Part 1

Name: Christopher Luna-Mega
Nationality: Mexican
Occupation: Composer, Performer, Educator, Field Recordist
Current Release: Aural Shores on Edgetone Records
Recommendations: It is very hard for me to leave one of two essential artists out of this one, so I will have two recommendations: Andrey Tarkovsky’s cinematographic prose, “Sculpting Time”, and François-Bernard Mâche’s “Music, Myth and Nature”. Tarkovsky is a master of contemplation, and allows his audience to reflect while viewing his films. In “Sculpting Time”, he shares his artistic, technical, and philosophical views in film, which impacted my work profoundly. F.B. Mâche has devoted his life to understanding patterns and timbre of sounds in nature and human language, and orchestrating them for different ensembles. His imagination and depth in the task of elaborating, in his own words, an “aesthetic project on the basis of a harmony with natural data”, are unparalleled. In “Music, Myth and Nature”, Mâche provides an in-depth essay of his work.

If you enjoyed this interview with Christopher Luna-Mega, we highly recommend you visit his homepage for more information and current updates.

When did you start composing - and what or who were your early passions and influences?

My earlier experiences happened in my childhood, improvising on the piano. I was playing some early piano repertoire, but what motivated me most about the piano was to explore it freely and spontaneously. I would not try to keep a written record of the improvisations. I would either remember what I played and somehow revisit the material, or just forget it and explore other sounds, other keys.

My early passions were Pink Floyd (especially their experimental pre-Dark Side of the Moon period), the Beatles (the period between Revolver and the White Album), Miles Davis (Bitches Brew and Live Evil), Keith Jarret (his concerts in La Scala, Bremen, and Life Between the Exit Signs), Bartók, Ligeti and Messiaen. Bach has remained consistent throughout my life. 
For most artists, originality is first preceded by a phase of learning and, often, emulating others. What was this like for you? How would you describe your own development as an artist and the transition towards your own voice? What is the relationship between copying, learning and your own creativity?

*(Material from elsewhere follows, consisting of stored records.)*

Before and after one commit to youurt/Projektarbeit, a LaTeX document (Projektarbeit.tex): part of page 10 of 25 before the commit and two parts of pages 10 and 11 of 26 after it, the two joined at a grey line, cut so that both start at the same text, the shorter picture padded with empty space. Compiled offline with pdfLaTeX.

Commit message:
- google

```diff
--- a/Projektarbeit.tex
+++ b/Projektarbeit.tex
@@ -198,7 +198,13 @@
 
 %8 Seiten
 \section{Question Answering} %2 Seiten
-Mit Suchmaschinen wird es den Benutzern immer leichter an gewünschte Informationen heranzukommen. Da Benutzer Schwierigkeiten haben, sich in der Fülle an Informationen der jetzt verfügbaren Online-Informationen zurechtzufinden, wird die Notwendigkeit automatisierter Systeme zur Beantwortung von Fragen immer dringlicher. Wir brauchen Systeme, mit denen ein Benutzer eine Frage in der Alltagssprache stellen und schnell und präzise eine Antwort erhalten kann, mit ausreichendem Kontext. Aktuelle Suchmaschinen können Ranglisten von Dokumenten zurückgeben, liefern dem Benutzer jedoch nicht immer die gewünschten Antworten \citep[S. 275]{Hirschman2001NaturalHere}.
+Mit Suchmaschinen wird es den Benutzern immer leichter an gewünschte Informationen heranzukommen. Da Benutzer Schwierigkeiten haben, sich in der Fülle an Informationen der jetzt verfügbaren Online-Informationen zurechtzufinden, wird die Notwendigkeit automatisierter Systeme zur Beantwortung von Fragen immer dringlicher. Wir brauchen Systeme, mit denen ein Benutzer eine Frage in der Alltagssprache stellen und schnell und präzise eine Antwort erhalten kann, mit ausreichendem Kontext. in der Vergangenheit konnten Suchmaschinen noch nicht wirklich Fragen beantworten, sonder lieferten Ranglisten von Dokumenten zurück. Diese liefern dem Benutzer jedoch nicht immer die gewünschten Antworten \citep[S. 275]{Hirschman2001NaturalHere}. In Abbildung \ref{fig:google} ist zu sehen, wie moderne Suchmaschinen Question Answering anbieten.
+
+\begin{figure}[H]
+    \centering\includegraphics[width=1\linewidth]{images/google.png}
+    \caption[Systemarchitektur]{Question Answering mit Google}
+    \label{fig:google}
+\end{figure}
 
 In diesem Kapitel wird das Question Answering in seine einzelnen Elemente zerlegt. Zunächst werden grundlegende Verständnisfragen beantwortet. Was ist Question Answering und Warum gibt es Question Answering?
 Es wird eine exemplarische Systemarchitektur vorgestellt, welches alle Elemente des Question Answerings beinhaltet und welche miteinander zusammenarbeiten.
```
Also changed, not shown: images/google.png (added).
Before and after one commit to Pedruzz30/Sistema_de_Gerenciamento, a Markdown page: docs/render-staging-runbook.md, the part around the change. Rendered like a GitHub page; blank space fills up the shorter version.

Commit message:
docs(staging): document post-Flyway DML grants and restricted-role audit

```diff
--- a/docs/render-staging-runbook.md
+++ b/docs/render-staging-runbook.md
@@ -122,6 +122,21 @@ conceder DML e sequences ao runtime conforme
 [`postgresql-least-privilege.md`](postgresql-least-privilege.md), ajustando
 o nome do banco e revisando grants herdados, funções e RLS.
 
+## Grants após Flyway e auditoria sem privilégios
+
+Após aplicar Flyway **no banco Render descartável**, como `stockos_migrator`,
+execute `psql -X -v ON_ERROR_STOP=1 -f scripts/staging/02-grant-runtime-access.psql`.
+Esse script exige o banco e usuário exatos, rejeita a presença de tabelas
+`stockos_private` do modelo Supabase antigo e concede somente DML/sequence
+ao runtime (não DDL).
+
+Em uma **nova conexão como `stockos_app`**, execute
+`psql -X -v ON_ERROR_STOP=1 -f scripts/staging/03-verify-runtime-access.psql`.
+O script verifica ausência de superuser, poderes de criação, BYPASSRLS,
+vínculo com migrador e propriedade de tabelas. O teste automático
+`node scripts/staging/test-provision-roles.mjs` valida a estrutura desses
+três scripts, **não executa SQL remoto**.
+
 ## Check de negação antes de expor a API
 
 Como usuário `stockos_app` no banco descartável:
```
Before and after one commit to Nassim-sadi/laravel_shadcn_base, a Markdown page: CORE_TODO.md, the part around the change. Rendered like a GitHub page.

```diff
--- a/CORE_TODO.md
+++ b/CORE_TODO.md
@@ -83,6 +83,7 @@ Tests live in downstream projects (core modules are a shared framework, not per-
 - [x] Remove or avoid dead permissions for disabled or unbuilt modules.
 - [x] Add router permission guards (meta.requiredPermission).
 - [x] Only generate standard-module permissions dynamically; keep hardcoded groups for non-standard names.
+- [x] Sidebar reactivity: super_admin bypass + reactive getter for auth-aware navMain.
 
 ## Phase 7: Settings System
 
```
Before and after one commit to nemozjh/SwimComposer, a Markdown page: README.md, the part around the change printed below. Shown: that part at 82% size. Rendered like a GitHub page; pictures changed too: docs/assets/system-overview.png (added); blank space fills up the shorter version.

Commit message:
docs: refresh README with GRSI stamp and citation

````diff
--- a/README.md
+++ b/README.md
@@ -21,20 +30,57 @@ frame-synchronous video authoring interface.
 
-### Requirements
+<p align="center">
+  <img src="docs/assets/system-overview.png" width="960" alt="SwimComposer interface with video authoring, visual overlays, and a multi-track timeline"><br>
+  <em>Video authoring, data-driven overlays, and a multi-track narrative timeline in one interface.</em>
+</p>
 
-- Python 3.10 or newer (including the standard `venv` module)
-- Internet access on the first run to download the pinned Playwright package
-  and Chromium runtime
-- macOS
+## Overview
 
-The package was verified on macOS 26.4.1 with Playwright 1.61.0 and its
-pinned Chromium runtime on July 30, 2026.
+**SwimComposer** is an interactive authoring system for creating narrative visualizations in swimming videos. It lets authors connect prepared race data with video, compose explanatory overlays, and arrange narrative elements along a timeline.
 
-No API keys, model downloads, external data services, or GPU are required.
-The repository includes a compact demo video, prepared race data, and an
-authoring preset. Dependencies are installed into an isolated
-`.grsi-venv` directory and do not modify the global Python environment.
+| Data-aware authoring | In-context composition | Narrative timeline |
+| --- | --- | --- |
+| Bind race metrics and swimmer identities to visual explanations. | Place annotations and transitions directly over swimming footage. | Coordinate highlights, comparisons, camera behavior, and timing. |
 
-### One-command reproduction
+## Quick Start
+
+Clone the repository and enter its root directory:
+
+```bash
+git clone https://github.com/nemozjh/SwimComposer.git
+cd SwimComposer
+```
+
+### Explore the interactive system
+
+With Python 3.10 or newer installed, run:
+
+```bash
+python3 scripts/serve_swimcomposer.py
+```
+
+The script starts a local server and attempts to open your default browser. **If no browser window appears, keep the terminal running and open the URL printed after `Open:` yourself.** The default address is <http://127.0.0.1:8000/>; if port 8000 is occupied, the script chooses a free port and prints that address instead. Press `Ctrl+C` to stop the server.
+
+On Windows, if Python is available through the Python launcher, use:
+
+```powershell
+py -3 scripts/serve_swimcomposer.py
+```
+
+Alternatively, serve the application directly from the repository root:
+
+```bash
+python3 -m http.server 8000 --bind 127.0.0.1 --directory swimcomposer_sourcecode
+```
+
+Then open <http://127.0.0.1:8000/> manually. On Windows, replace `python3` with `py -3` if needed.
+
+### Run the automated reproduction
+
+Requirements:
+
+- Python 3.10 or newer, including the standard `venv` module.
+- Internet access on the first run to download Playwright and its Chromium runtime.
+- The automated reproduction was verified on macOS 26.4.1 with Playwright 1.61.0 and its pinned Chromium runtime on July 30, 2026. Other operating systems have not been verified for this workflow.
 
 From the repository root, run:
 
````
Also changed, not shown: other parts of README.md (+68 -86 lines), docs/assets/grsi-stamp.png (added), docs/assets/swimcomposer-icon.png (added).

During my early years writing music, I was profoundly inspired by the composers I was discovering. Emulating them, copying their textural procedures and sound worlds did not feel problematic for me. On the contrary, I felt excitement about the possibility of inhabiting the sonic worlds that I was finding so intriguing. Well known scores of the twentieth century like Ligeti’s Atmospheres, Saariaho’s Lichtbogen, Grisey’s Les Espaces Acoustiques, Penderecki’s De Natura Sonoris, Messiaen’s bird transcriptions and Scelsi’s string quartets, some of his piano music, and Anahit (violin concerto), influenced my writing enormously, and began defining my personality as a composer.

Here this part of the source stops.